Since 1973, Minds Eye has provided free and verbatim readings of over 100 magazines, newspapers, books, and even retail ads to people who are unable to read them.
If you or someone you love is blind, has low vision, or has another physical disability that prevents them from reading like paralysis or Parkinson's Disease, then Minds Eye can help!
There are two ways to listen to Minds Eye, over the radio or over the internet through our podcasts and live stream. Please visit our Listener Site for an application and more information.
Minds Eye is pleased to announce the addition of three new shows to our weekly line up. Listeners can now hear the New York Times, the New York Times Magazine and the Riverfront Times every week.
Every November, Minds Eye's programming department seeks publications to continue to round out our diverse program offerings. We talk to our listeners to hear what they miss reading and talk to our volunteers and other friends to hear what they're loving so we can share that with our listeners. Out of that, this year, three new shows were developed.

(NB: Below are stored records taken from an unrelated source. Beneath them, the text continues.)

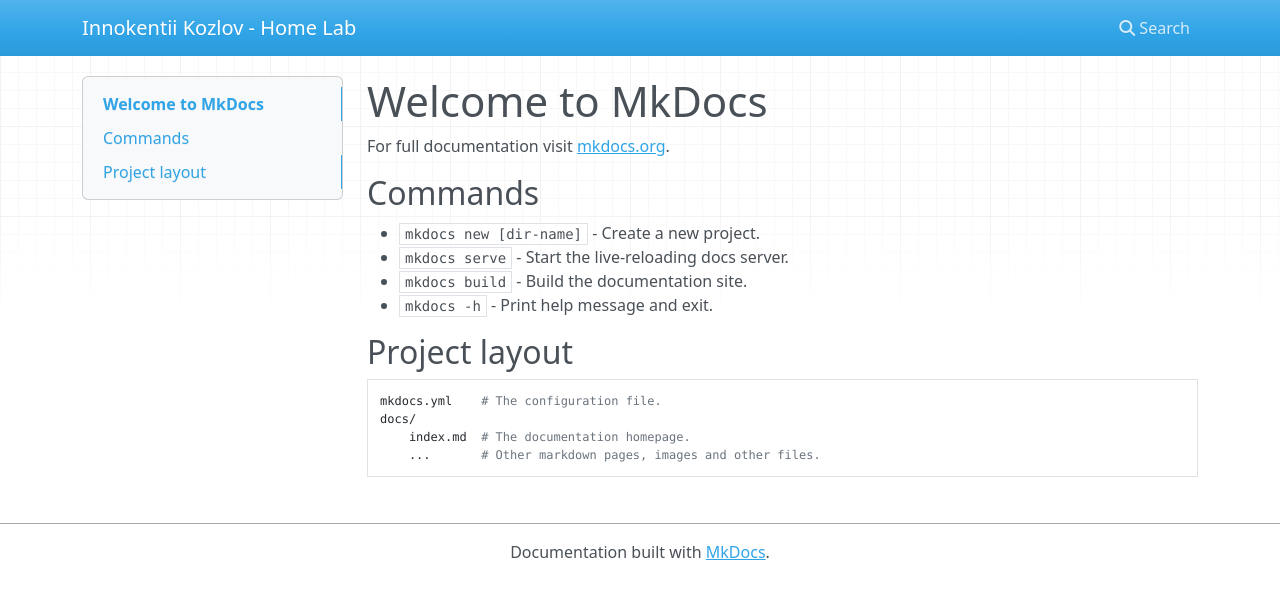
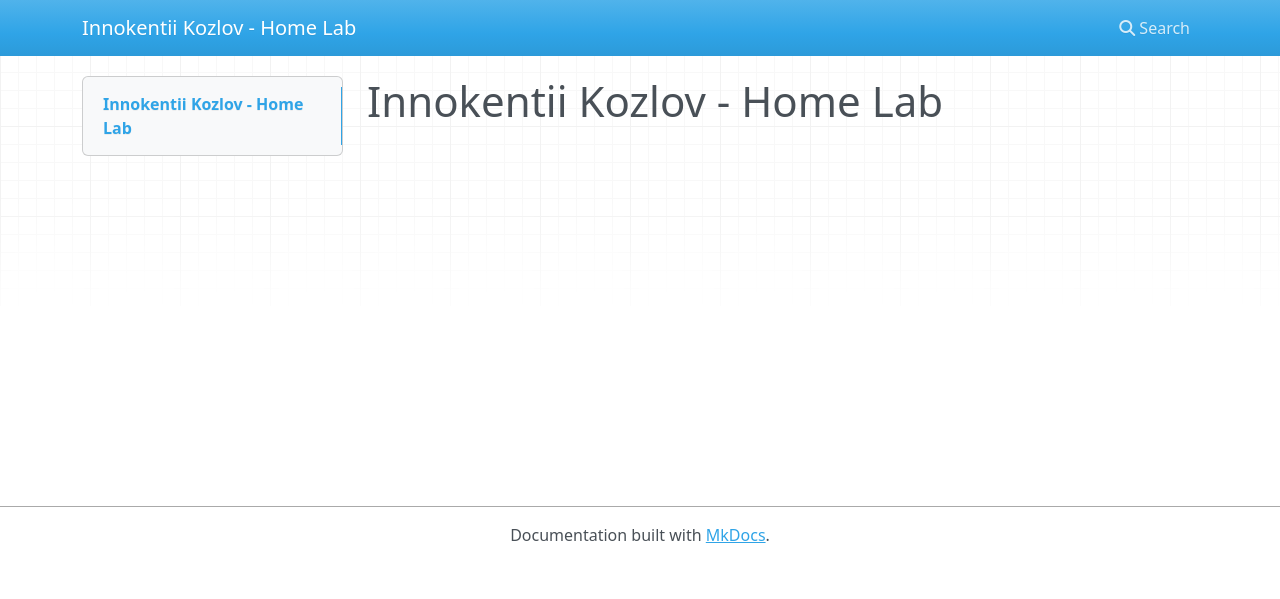
Before and after one commit to Kesha123/home-lab, an MkDocs documentation site: the page built from docs/Documentation/index.md, in a window 1280 px wide. Shown: the top 599 px of the page. Built offline with MkDocs 1.6.1, drawn with Linux system fonts in a browser that asks for light colours; nearby versions of some CDN libraries.

Commit message:
docs: migrate mkdocs container context and bootstrap docs content

```diff
--- a/docs/Documentation/index.md
+++ b/docs/Documentation/index.md
@@ -1,17 +1 @@
-# Welcome to MkDocs
-
-For full documentation visit [mkdocs.org](https://www.mkdocs.org).
-
-## Commands
-
-* `mkdocs new [dir-name]` - Create a new project.
-* `mkdocs serve` - Start the live-reloading docs server.
-* `mkdocs build` - Build the documentation site.
-* `mkdocs -h` - Print help message and exit.
-
-## Project layout
-
-    mkdocs.yml    # The configuration file.
-    docs/
-        index.md  # The documentation homepage.
-        ...       # Other markdown pages, images and other files.
+# Innokentii Kozlov - Home Lab
--- a/docs/mkdocs.yml
+++ b/docs/mkdocs.yml
@@ -3,3 +3,5 @@
 nav:
   - Home:
       - index.md
+# theme:
+#   name: material
```
Also changed, not shown: 8 other files.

Listeners will hear the front sections of the Sunday New York Times each Sunday at 4:00 p.m. The New York Times offers in-depth and up-to-date reporting on some of the world's biggest issues and will give the listeners a chance to really dig into the issues affecting our planet.
Every Saturday at 9:00 p.m., the Sunday Magazine from the New York Times will be heard and will focus on feature stories about art and culture, literature, world affairs, and more.
Finally, local newshounds will hear the Riverfront Times on Saturday at 11:00 p.m. We'll delve into a cover story filled with top notch investigative journalism and get listeners up-to-date on the happenings around St. Louis from the alternative perspective.
All of these programs will also be available for download on our website, and more importantly, all articles will be read as they're printed. Listeners will hear the articles just as sighted people see them.
For a brief overview of Minds Eye thousands of listeners,